What you return should match the data below exactly, with no pictures in it.

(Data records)
--- --- ---
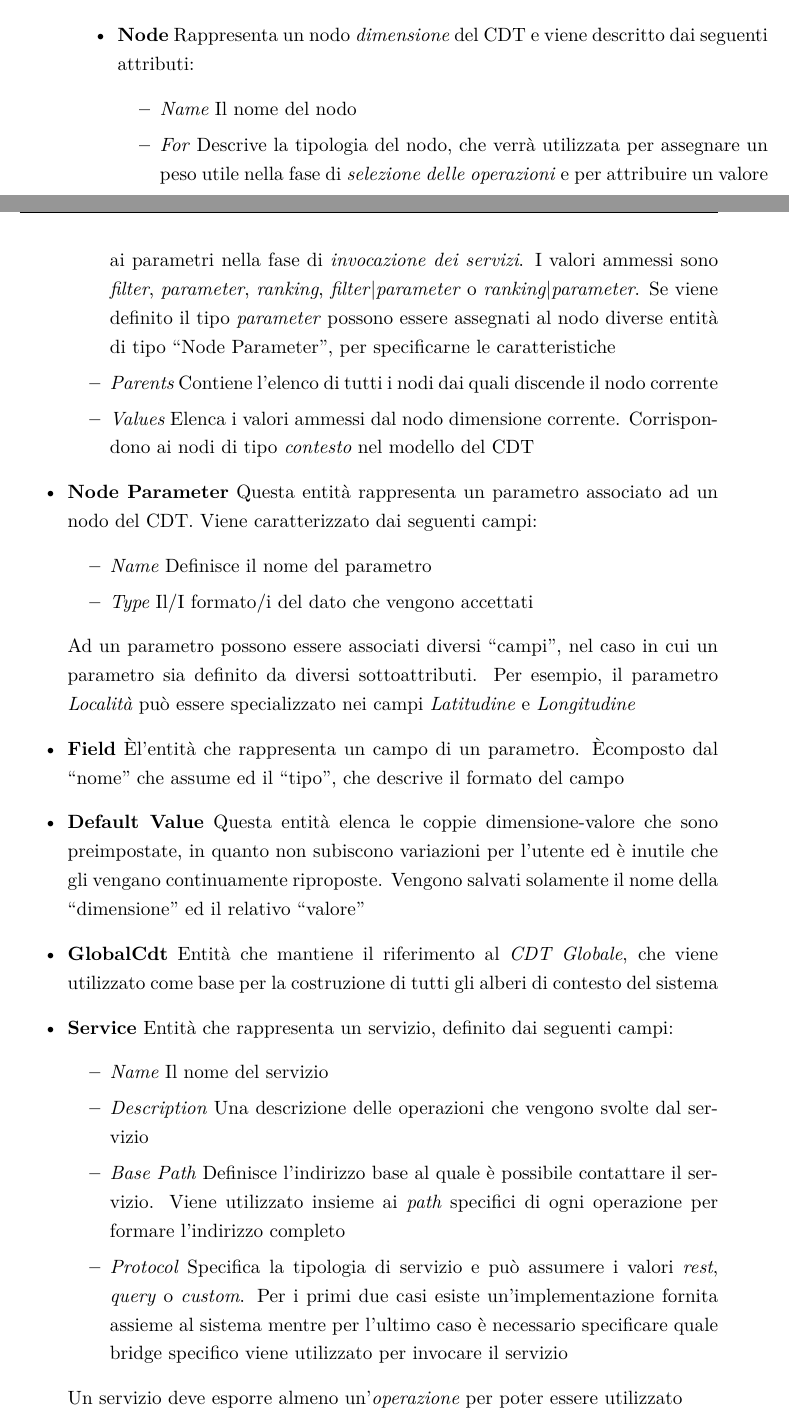
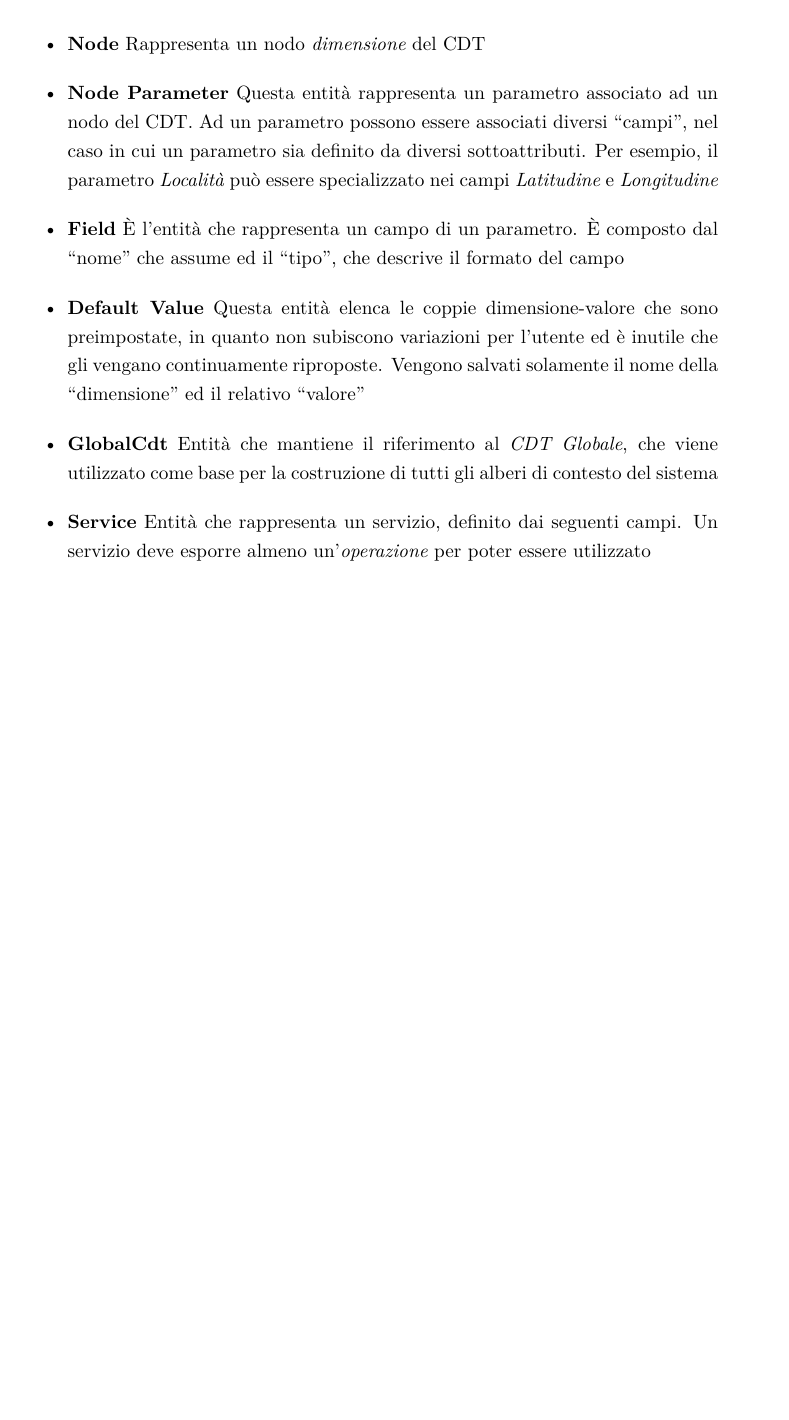
Before and after one commit to stefanogianelli/tesi-camus, a LaTeX thesis (tesi.tex, which reads 5-implementazione-backend/implementazione-backend.tex): two parts of pages 95 and 96 of 168 before the commit and part of page 96 of 166 after it, the two joined at a grey line, cut so that both start at the same text, the shorter picture padded with empty space. Compiled offline with XeLaTeX.

Commit message:
Correzione nel capitolo implementazione backend

```diff
--- a/5-implementazione-backend/implementazione-backend.tex
+++ b/5-implementazione-backend/implementazione-backend.tex
@@ -314,28 +316,10 @@ Di seguito viene presentata una descrizione dettagliata delle entità che compon
 \begin{itemize}
 	\item \textbf{User} \upe l'entità che rappresenta un utente. Ogni utente viene descritto dal nome, cognome, indirizzo email, password e da un token che viene utilizzato per identificare la sessione. Un utente può possedere nessuno o più CDT
 	\item \textbf{Cdt} Rappresenta la radice di un albero di contesto. Un albero di contesto può essere posseduto da zero o più utenti. Il \emph{CDT Globale} è l'unico caso nel quale non vengono associati utenti, perché è universale e quindi valido per chiunque. In tutti gli altri casi si tratta di \emph{CDT su misura}, che devono quindi essere associati ad almeno un utente. Viene lasciata la possibilità di associazione con più utenti nel caso il loro profilo sia molto simile
-	\item \textbf{Node} Rappresenta un nodo \emph{dimensione} del CDT e viene descritto dai seguenti attributi:
-	\begin{itemize}
-		\item \emph{Name} Il nome del nodo
-		\item \emph{For} Descrive la tipologia del nodo, che verrà utilizzata per assegnare un peso utile nella fase di \emph{selezione delle operazioni} e per attribuire un valore ai parametri nella fase di \emph{invocazione dei servizi}. I valori ammessi sono \emph{filter}, \emph{parameter}, \emph{ranking}, \emph{filter}|\emph{parameter} o \emph{ranking}|\emph{parameter}. Se viene definito il tipo \emph{parameter} possono essere assegnati al nodo diverse entità di tipo \virgolette{Node Parameter}, per specificarne le caratteristiche
-		\item \emph{Parents} Contiene l'elenco di tutti i nodi dai quali discende il nodo corrente
-		\item \emph{Values} Elenca i valori ammessi dal nodo dimensione corrente. Corrispondono ai nodi di tipo \emph{contesto} nel modello del CDT
-	\end{itemize}
-	\item \textbf{Node Parameter} Questa entità rappresenta un parametro associato ad un nodo del CDT. Viene caratterizzato dai seguenti campi:
-	\begin{itemize}
-		\item \emph{Name} Definisce il nome del parametro
-		\item \emph{Type} Il/I formato/i del dato che vengono accettati
-	\end{itemize}
-	Ad un parametro possono essere associati diversi \virgolette{campi}, nel caso in cui un parametro sia definito da diversi sottoattributi. Per esempio, il parametro \emph{Località} può essere specializzato nei campi \emph{Latitudine} e \emph{Longitudine}
+	\item \textbf{Node} Rappresenta un nodo \emph{dimensione} del CDT
+	\item \textbf{Node Parameter} Questa entità rappresenta un parametro associato ad un nodo del CDT. Ad un parametro possono essere associati diversi \virgolette{campi}, nel caso in cui un parametro sia definito da diversi sottoattributi. Per esempio, il parametro \emph{Località} può essere specializzato nei campi \emph{Latitudine} e \emph{Longitudine}
 	\item \textbf{Field} \upe l'entità che rappresenta un campo di un parametro. \upe composto dal \virgolette{nome} che assume ed il \virgolette{tipo}, che descrive il formato del campo
 	\item \textbf{Default Value} Questa entità elenca le coppie dimensione-valore che sono preimpostate, in quanto non subiscono variazioni per l'utente ed è inutile che gli vengano continuamente riproposte. Vengono salvati solamente il nome della \virgolette{dimensione} ed il relativo \virgolette{valore}
 	\item \textbf{GlobalCdt} Entità che mantiene il riferimento al \emph{CDT Globale}, che viene utilizzato come base per la costruzione di tutti gli alberi di contesto del sistema
-	\item \textbf{Service} Entità che rappresenta un servizio, definito dai seguenti campi:
-	\begin{itemize}
-		\item \emph{Name} Il nome del servizio
-		\item \emph{Description} Una descrizione delle operazioni che vengono svolte dal servizio
-		\item \emph{Base Path} Definisce l'indirizzo base al quale è possibile contattare il servizio. Viene utilizzato insieme ai \emph{path} specifici di ogni operazione per formare l'indirizzo completo
-		\item \emph{Protocol} Specifica la tipologia di servizio e può assumere i valori \emph{rest}, \emph{query} o \emph{custom}. Per i primi due casi esiste un'implementazione fornita assieme al sistema mentre per l'ultimo caso è necessario specificare quale bridge specifico viene utilizzato per invocare il servizio
-	\end{itemize}
-	Un servizio deve esporre almeno un'\emph{operazione} per poter essere utilizzato
-	\item \textbf{Operation} Un'operazione rappresenta l'elemento essenziale affinché un servizio possa essere invocato. Possiede i seguenti attributi:
+	\item \textbf{Service} Entità che rappresenta un servizio, definito dai seguenti campi. Un servizio deve esporre almeno un'\emph{operazione} per poter essere utilizzato
+	\item \textbf{Operation} Un'operazione rappresenta l'elemento essenziale affinché un servizio possa essere invocato. Ogni operazione ha una serie di informazioni di contorno che possono essere associate. Deve obbligatoriamente definire un'entità per descrivere il formato della \emph{risposta} che riceve e può esporre gli attributi necessari per gestire la \emph{paginazione} dei risultati. Possono essere associati più campi relativi ai valori da aggiungere all'\emph{header} della chiamata quando necessari. Affinché un'operazione sia utilizzabile, è necessario definire almeno un \emph{parametro} per assegnare i valori che il servizio utilizzerà per comporre la risposta
```
Also changed, not shown: tesi.tex (+1 -1 lines), 5-implementazione-backend/Immagini/schema_er_db.png, 5-implementazione-backend/Immagini/schema_logico_db.png, 5-implementazione-backend/implementazione-backend.tex (36 more changed lines), 2 other files.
--- --- ---
| Output for this task |
Before and after one commit to stefanogianelli/tesi-camus, a LaTeX thesis (tesi.tex, which reads 5-implementazione-backend/implementazione-backend.tex): two parts of pages 95 and 96 of 168 before the commit and part of page 96 of 166 after it, the two joined at a grey line, cut so that both start at the same text, the shorter picture padded with empty space. Compiled offline with XeLaTeX.

Commit message:
Correzione nel capitolo implementazione backend

```diff
--- a/5-implementazione-backend/implementazione-backend.tex
+++ b/5-implementazione-backend/implementazione-backend.tex
@@ -314,28 +316,10 @@ Di seguito viene presentata una descrizione dettagliata delle entità che compon
 \begin{itemize}
 	\item \textbf{User} \upe l'entità che rappresenta un utente. Ogni utente viene descritto dal nome, cognome, indirizzo email, password e da un token che viene utilizzato per identificare la sessione. Un utente può possedere nessuno o più CDT
 	\item \textbf{Cdt} Rappresenta la radice di un albero di contesto. Un albero di contesto può essere posseduto da zero o più utenti. Il \emph{CDT Globale} è l'unico caso nel quale non vengono associati utenti, perché è universale e quindi valido per chiunque. In tutti gli altri casi si tratta di \emph{CDT su misura}, che devono quindi essere associati ad almeno un utente. Viene lasciata la possibilità di associazione con più utenti nel caso il loro profilo sia molto simile
-	\item \textbf{Node} Rappresenta un nodo \emph{dimensione} del CDT e viene descritto dai seguenti attributi:
-	\begin{itemize}
-		\item \emph{Name} Il nome del nodo
-		\item \emph{For} Descrive la tipologia del nodo, che verrà utilizzata per assegnare un peso utile nella fase di \emph{selezione delle operazioni} e per attribuire un valore ai parametri nella fase di \emph{invocazione dei servizi}. I valori ammessi sono \emph{filter}, \emph{parameter}, \emph{ranking}, \emph{filter}|\emph{parameter} o \emph{ranking}|\emph{parameter}. Se viene definito il tipo \emph{parameter} possono essere assegnati al nodo diverse entità di tipo \virgolette{Node Parameter}, per specificarne le caratteristiche
-		\item \emph{Parents} Contiene l'elenco di tutti i nodi dai quali discende il nodo corrente
-		\item \emph{Values} Elenca i valori ammessi dal nodo dimensione corrente. Corrispondono ai nodi di tipo \emph{contesto} nel modello del CDT
-	\end{itemize}
-	\item \textbf{Node Parameter} Questa entità rappresenta un parametro associato ad un nodo del CDT. Viene caratterizzato dai seguenti campi:
-	\begin{itemize}
-		\item \emph{Name} Definisce il nome del parametro
-		\item \emph{Type} Il/I formato/i del dato che vengono accettati
-	\end{itemize}
-	Ad un parametro possono essere associati diversi \virgolette{campi}, nel caso in cui un parametro sia definito da diversi sottoattributi. Per esempio, il parametro \emph{Località} può essere specializzato nei campi \emph{Latitudine} e \emph{Longitudine}
+	\item \textbf{Node} Rappresenta un nodo \emph{dimensione} del CDT
+	\item \textbf{Node Parameter} Questa entità rappresenta un parametro associato ad un nodo del CDT. Ad un parametro possono essere associati diversi \virgolette{campi}, nel caso in cui un parametro sia definito da diversi sottoattributi. Per esempio, il parametro \emph{Località} può essere specializzato nei campi \emph{Latitudine} e \emph{Longitudine}
 	\item \textbf{Field} \upe l'entità che rappresenta un campo di un parametro. \upe composto dal \virgolette{nome} che assume ed il \virgolette{tipo}, che descrive il formato del campo
 	\item \textbf{Default Value} Questa entità elenca le coppie dimensione-valore che sono preimpostate, in quanto non subiscono variazioni per l'utente ed è inutile che gli vengano continuamente riproposte. Vengono salvati solamente il nome della \virgolette{dimensione} ed il relativo \virgolette{valore}
 	\item \textbf{GlobalCdt} Entità che mantiene il riferimento al \emph{CDT Globale}, che viene utilizzato come base per la costruzione di tutti gli alberi di contesto del sistema
-	\item \textbf{Service} Entità che rappresenta un servizio, definito dai seguenti campi:
-	\begin{itemize}
-		\item \emph{Name} Il nome del servizio
-		\item \emph{Description} Una descrizione delle operazioni che vengono svolte dal servizio
-		\item \emph{Base Path} Definisce l'indirizzo base al quale è possibile contattare il servizio. Viene utilizzato insieme ai \emph{path} specifici di ogni operazione per formare l'indirizzo completo
-		\item \emph{Protocol} Specifica la tipologia di servizio e può assumere i valori \emph{rest}, \emph{query} o \emph{custom}. Per i primi due casi esiste un'implementazione fornita assieme al sistema mentre per l'ultimo caso è necessario specificare quale bridge specifico viene utilizzato per invocare il servizio
-	\end{itemize}
-	Un servizio deve esporre almeno un'\emph{operazione} per poter essere utilizzato
-	\item \textbf{Operation} Un'operazione rappresenta l'elemento essenziale affinché un servizio possa essere invocato. Possiede i seguenti attributi:
+	\item \textbf{Service} Entità che rappresenta un servizio, definito dai seguenti campi. Un servizio deve esporre almeno un'\emph{operazione} per poter essere utilizzato
+	\item \textbf{Operation} Un'operazione rappresenta l'elemento essenziale affinché un servizio possa essere invocato. Ogni operazione ha una serie di informazioni di contorno che possono essere associate. Deve obbligatoriamente definire un'entità per descrivere il formato della \emph{risposta} che riceve e può esporre gli attributi necessari per gestire la \emph{paginazione} dei risultati. Possono essere associati più campi relativi ai valori da aggiungere all'\emph{header} della chiamata quando necessari. Affinché un'operazione sia utilizzabile, è necessario definire almeno un \emph{parametro} per assegnare i valori che il servizio utilizzerà per comporre la risposta
```
Also changed, not shown: tesi.tex (+1 -1 lines), 5-implementazione-backend/Immagini/schema_er_db.png, 5-implementazione-backend/Immagini/schema_logico_db.png, 5-implementazione-backend/implementazione-backend.tex (36 more changed lines), 2 other files.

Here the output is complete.